Lately I have been playing Monte Cook’s Dead Gods super module to Planescape, that he wrote back in 1997. It is a module filled with intestering ideas and concepts using the Planescape setting to its fullest – and also in a sense revealing how Monte got the ideas for Numenera.
One Does Not Simply Play Dead Gods. Its black pages are guarded by more than just orcs. There are narratives there that does not sleep. The great story line is ever watchful. It is a barren campaign, riddled with vague ideas, nonsensical plotlines and superfluous ideas. The very pages you read is a poisonous fume. Not with ten thousand sessions could you do this. It is folly.
Boromir on playing Dead Gods.
But why not play Dead Gods? Well, this quote from the module will reveal why:
Whether the PCs follow Renik or Kair-aama, they eventually see their mark meet with something in the dark shadows of an alley near High Point. If the cutters keep watch for several evenings, they observe a number of secret meetings and finally see the true “face” of their enemies.
[read aloud text with description of “true face of the enemy”]
If the PCs dare to follow one of the visages after it leaves the alley […] (p.40)
1. The text assumes the players will choose to observe a number of secret meetings – without giving the slightest hint as to why.
2. The text does not bother with describing who’s participating at these meetings, the above text is the full description about the meerings.
3. The text does not explain what is happening at these meetings. Again the quote contains more or less everything mentioned about the meetings.
4. The text does not allow for any other action. What happens if the PCs follow any of the participants? Not an option. What happens if the PCs interferes with the meetings? Not an option. What happens if the PCs investigates the participants at the meetings? Not possible.
If the players want to do anything beyond “keep watch for several evenings”, then the scenario leaves no clue as to what happens or how to play it out.
5. The whole next sequence hinges on the fact, that the players choose to observe for several evenings, until they see the monster, and then their choice is to neither keep observing or interfering with the meeting, but to solely track the monster – which they have never seen before, and they don’t know what the monsters are up to beyond appearently killing people and taking their place.

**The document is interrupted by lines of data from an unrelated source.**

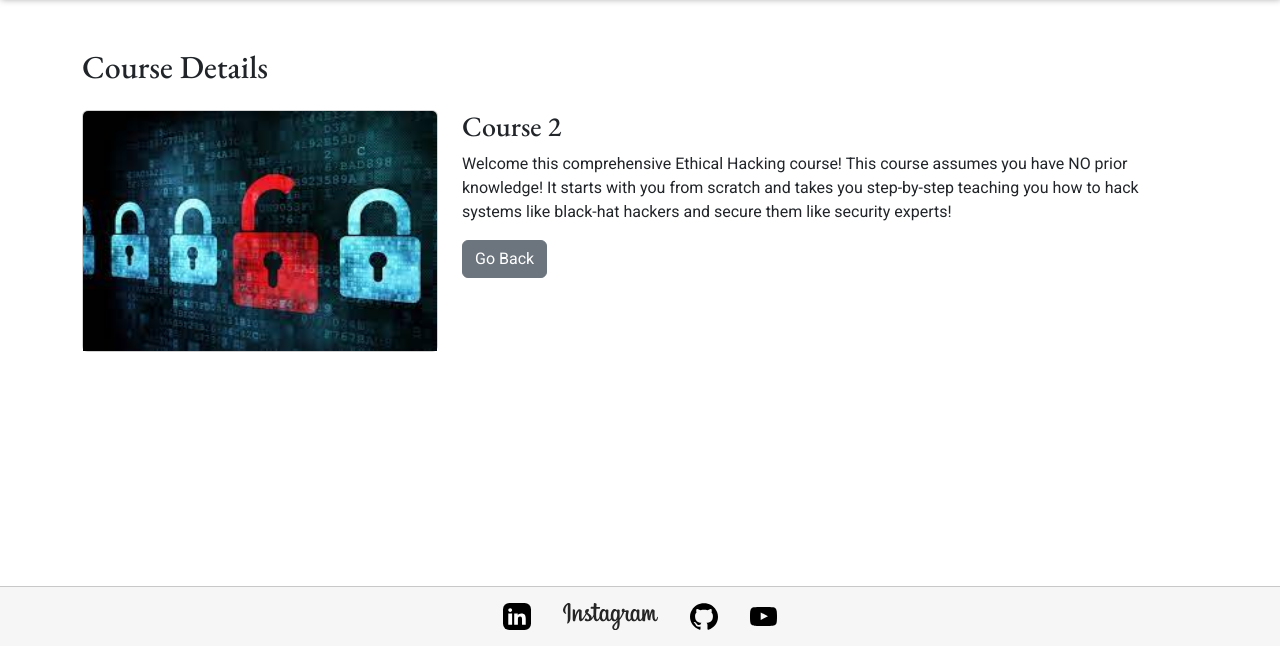
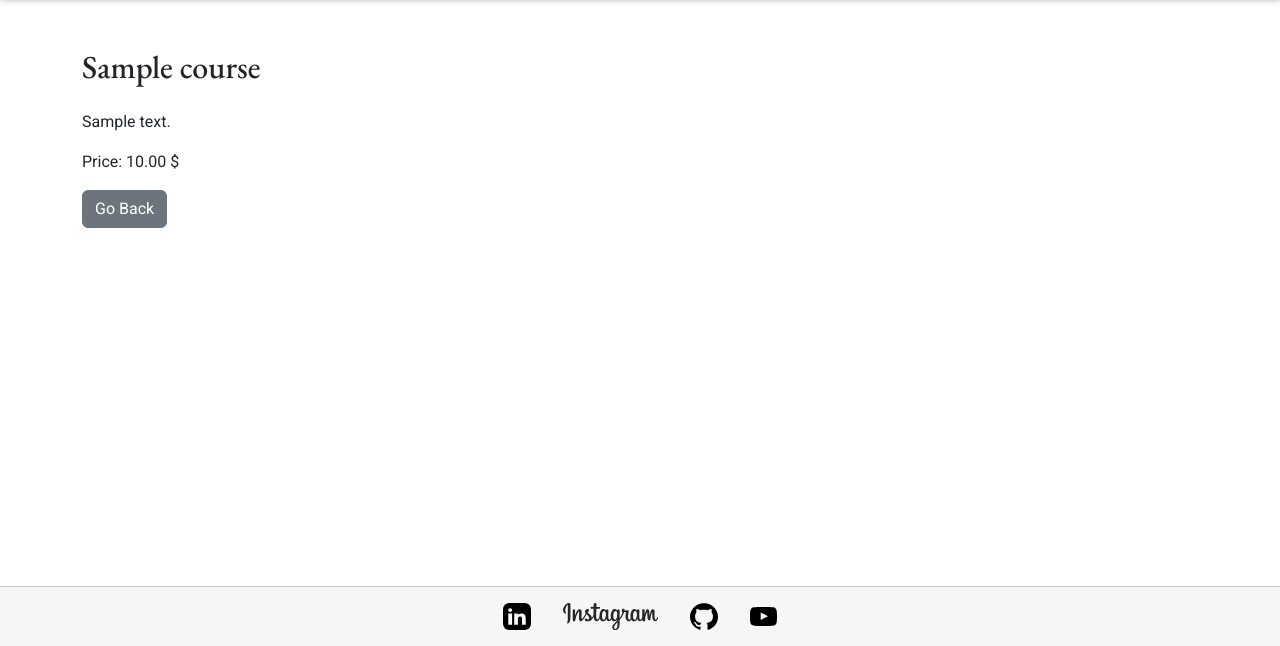
Before and after one commit to teman67/E-Learning-Booking-Courses-Project, a Django app: page /course/1/ in a window 1280 px wide. Shown: the part 154-800 px from the top of the page. Run offline with Django 3.2, Linux system fonts and the light colour scheme; tables that the repository leaves empty hold one stand-in row (values such as "Sample post"); some libraries are stand-ins or nearby versions.

Commit message:
link the course_detail to database

```diff
--- a/courses/models.py
+++ b/courses/models.py
@@ -6,6 +6,8 @@ class Course(models.Model):
     description = models.TextField()
     price = models.DecimalField(max_digits=10, decimal_places=2)
     # image_link = models.URLField(null=True)
+    def get_course_ids(self):
+        return list(Course.objects.values_list('id', flat=True))
 
     def __str__(self):
         return self.name
--- a/courses/urls.py
+++ b/courses/urls.py
@@ -6,7 +6,7 @@ urlpatterns = [
     path('', index.as_view(),name='home'),
     # path('courses/', list_courses, name='courses'),
     path('booking/', BookingView.as_view(), name='booking'),
-    path('course/<int:course_id>/', course_detail, name='course_detail'),
     path('user_profile/', user_profile, name='user_profile'),
     path('courses/', course_list, name='course_list'),
+    path('course/<int:course_id>/', course_detail, name='course_detail'),
 ]
--- a/courses/views.py
+++ b/courses/views.py
@@ -1,4 +1,4 @@
-from django.shortcuts import render
+from django.shortcuts import render, get_object_or_404
 from django.views.generic import TemplateView
 from django.views import View
 from django.contrib.auth.decorators import login_required
@@ -76,49 +76,53 @@ def user_profile(request):
 #         # This is optional, add it if your booking page handles form submissions
 #         pass
 
-def featured_courses(request):
-    course_ids = range(10)
-    course_titles = [
-        "Django with React | An Ecommerce Website",
-        "Learn Ethical Hacking From Scratch",
-        "The Complete Networking Fundamentals Course. Your CCNA start",
-        "The Complete Python Bootcamp From Zero to Hero in Python",
-        "Machine Learning A-Z™: AI, Python & R",
-        "The Ultimate MySQL Bootcamp: Go from SQL Beginner to Expert",
-        "Machine Learning for Absolute Beginners - Level 1",
-        "The Git & Github Bootcamp",
-        "230+ Exercises - Python for Data Science - NumPy + Pandas",
-        "AngularJS Crash Course for Beginners",
-    ]
+# def featured_courses(request):
+#     course_ids = range(10)
+#     course_titles = [
+#         "Django with React | An Ecommerce Website",
+#         "Learn Ethical Hacking From Scratch",
+#         "The Complete Networking Fundamentals Course. Your CCNA start",
+#         "The Complete Python Bootcamp From Zero to Hero in Python",
+#         "Machine Learning A-Z™: AI, Python & R",
+#         "The Ultimate MySQL Bootcamp: Go from SQL Beginner to Expert",
+#         "Machine Learning for Absolute Beginners - Level 1",
+#         "The Git & Github Bootcamp",
+#         "230+ Exercises - Python for Data Science - NumPy + Pandas",
+#         "AngularJS Crash Course for Beginners",
+#     ]
 
-    context = {
-        'course_ids': course_ids,
-        'course_titles': course_titles,
-    }
+#     context = {
+#         'course_ids': course_ids,
+#         'course_titles': course_titles,
+#     }
 
-    return render(request, 'featured_courses.html', context)
+#     return render(request, 'featured_courses.html', context)
 
 
+# def course_detail(request, course_id):
+#     # Assuming you have a list of descriptions, replace this with your actual data source
+#     # descriptions = ["In this course, we will build a completely customized eCommerce / shopping cart application from scratch using Django & REACT",
+#     #  "Welcome this comprehensive Ethical Hacking course! This course assumes you have NO prior knowledge! It starts with you from scratch and takes you step-by-step teaching you how to hack systems like black-hat hackers and secure them like security experts!",
+#     #   "Welcome to the Complete Network Fundamentals Course! In this course, you will learn the technologies that keep the world as you know today connected and running. We cover both the fundamentals of networking as well as the topics in the new Cisco CCNA 200-301 exam.",
+#     #   "This is the most comprehensive, yet straight-forward, course for the Python programming language on Udemy! Whether you have never programmed before, already know basic syntax, or want to learn about the advanced features of Python, this course is for you! In this course we will teach you Python 3.",
+#     #   "This course has been designed by a Data Scientist and a Machine Learning expert so that we can share our knowledge and help you learn complex theory, algorithms, and coding libraries in a simple way.",
+#     #   "This course was just completely redone and rebuilt from the ground up, with over 325 brand new videos recorded. The course now uses MySQL 8.x and covers new topics including: Window Functions, Views, and SQL modes.",
+#     #   "An excellent introduction to the topic. the lessons flowed logically and the course material was well presented. A very good course and a pleasure to take",
+#     #   "The following sentence is annoying, but also true: the best time to learn Git was yesterday. Fortunately, the second best time is today!  Git is an essential tool for work in any code-related field, from data science to game development to machine learning.  This course covers everything you need to know to start using Git and Github in the real-world today!",
+#     #   "The '230+ Exercises - Python for Data Science - NumPy + Pandas' course is an interactive, hands-on course designed for those who are seeking to gain practical experience in data science tools in Python, specifically the NumPy and Pandas libraries. The course contains over 230 exercises that provide learners with a platform to practice and consolidate their knowledge.",
+#     #   "Learn the essentials you'll need to get started with AngularJS, a popular open-source web application framework maintained by Google. During this two-hour introductory course, your instructor will introduce you to the basics of AngularJS.",]
+
+#     # Ensure course_id is a valid index
+#     if 0 <= course_id < len(descriptions):
+#         context = {
+#             'course_id': course_id,
+#             'description': descriptions[course_id],
+#         }
+#         return render(request, 'course_detail.html', context)
+#     else:
+#         # Handle invalid course_id (e.g., redirect to an error page)
+#         return HttpResponseNotFound("Course not found")
+
 def course_detail(request, course_id):
-    # Assuming you have a list of descriptions, replace this with your actual data source
-    descriptions = ["In this course, we will build a completely customized eCommerce / shopping cart application from scratch using Django & REACT",
-     "Welcome this comprehensive Ethical Hacking course! This course assumes you have NO prior knowledge! It starts with you from scratch and takes you step-by-step teaching you how to hack systems like black-hat hackers and secure them like security experts!",
-      "Welcome to the Complete Network Fundamentals Course! In this course, you will learn the technologies that keep the world as you know today connected and running. We cover both the fundamentals of networking as well as the topics in the new Cisco CCNA 200-301 exam.",
-      "This is the most comprehensive, yet straight-forward, course for the Python programming language on Udemy! Whether you have never programmed before, already know basic syntax, or want to learn about the advanced features of Python, this course is for you! In this course we will teach you Python 3.",
-      "This course has been designed by a Data Scientist and a Machine Learning expert so that we can share our knowledge and help you learn complex theory, algorithms, and coding libraries in a simple way.",
-      "This course was just completely redone and rebuilt from the ground up, with over 325 brand new videos recorded. The course now uses MySQL 8.x and covers new topics including: Window Functions, Views, and SQL modes.",
-      "An excellent introduction to the topic. the lessons flowed logically and the course material was well presented. A very good course and a pleasure to take",
-      "The following sentence is annoying, but also true: the best time to learn Git was yesterday. Fortunately, the second best time is today!  Git is an essential tool for work in any code-related field, from data science to game development to machine learning.  This course covers everything you need to know to start using Git and Github in the real-world today!",
-      "The '230+ Exercises - Python for Data Science - NumPy + Pandas' course is an interactive, hands-on course designed for those who are seeking to gain practical experience in data science tools in Python, specifically the NumPy and Pandas libraries. The course contains over 230 exercises that provide learners with a platform to practice and consolidate their knowledge.",
-      "Learn the essentials you'll need to get started with AngularJS, a popular open-source web application framework maintained by Google. During this two-hour introductory course, your instructor will introduce you to the basics of AngularJS.",]
-
-    # Ensure course_id is a valid index
-    if 0 <= course_id < len(descriptions):
-        context = {
-            'course_id': course_id,
-            'description': descriptions[course_id],
-        }
-        return render(request, 'course_detail.html', context)
-    else:
-        # Handle invalid course_id (e.g., redirect to an error page)
-        return HttpResponseNotFound("Course not found")
+    course = get_object_or_404(Course, id=course_id)
+    return render(request, 'course_detail.html', {'course': course})
--- a/templates/course_detail.html
+++ b/templates/course_detail.html
@@ -1,31 +1,8 @@
-<!-- course_details.html -->
-
-{% extends 'base.html' %} {% load static %} {% block content %}
-
+{% extends 'base.html' %} {% block content %}
 <div class="container mt-5">
-  <h2 class="mb-4">Course Details</h2>
-
-  <div class="row">
-    <div class="col-md-4 mb-4">
-      <div class="card">
-        <img
-          src="{% static 'images/image_courses/' %}{{ course_id }}.jpg"
-          class="card-img-top"
-          alt="Course {{ course_id|add:1 }} Image"
-          style="width: 100%"
-        />
-      </div>
-    </div>
-
-    <div class="col-md-8">
-      <h3>Course {{ course_id|add:1 }}</h3>
-      <p>{{ description }}</p>
-      <!-- Add any other details you want to display -->
-
-      <!-- Add a link to go back to the previous page -->
-      <a href="javascript:history.back()" class="btn btn-secondary">Go Back</a>
-    </div>
-  </div>
+  <h2 class="mb-4">{{ course.name }}</h2>
+  <p>{{ course.description }}</p>
+  <p>Price: {{course.price}} $</p>
+  <a href="javascript:history.back()" class="btn btn-secondary">Go Back</a>
 </div>
-
 {% endblock %}
```
Also changed, not shown: templates/course_list.html (+5 -6 lines).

6. Once the players have decided to follow the monster, which is the only option (well, technically they can choose otherwise, and the module has at the end of section a brief note on what to then, which is mainly just to skip ahead and then continue the events, as nothing had happened – oh, wait, nothing did happen), then the NPCs and the secret meetings are simply forgotten by the module, as it no longer cares about it. This is not for the players to care about any longer. This happens multiple times in the module – once the characters have seen or witnessed something, the characters are ushered on not letting the players investigate them (and neither leaving any info to the GM, should the players decide to look closer).
There are descriptions of places and NPCs and plots and ideas, that one can steal, but you cannot play Dead Gods without forcing the actions of the players, and if playing the module as written you leaving the players in the dark most of the time having them play several chapters without knowing who, what or why they’re are exploring and fighting them – and it is not fun, just frustrating. No wonder why 90’s modules have such a bad rep.
Hey, sounds not unlike Hoard of the Dragon Queen in a lot of ways.
I guess so. I have read a few reviews of Hoard of the Dragon Queen and they haven’t been too favorable complaining about assumptions about how the players’ should choose to act.
Creating a pre-written campaign with a strong narrative arc is appareantly a whole lot more difficult, than most of the publishers assume.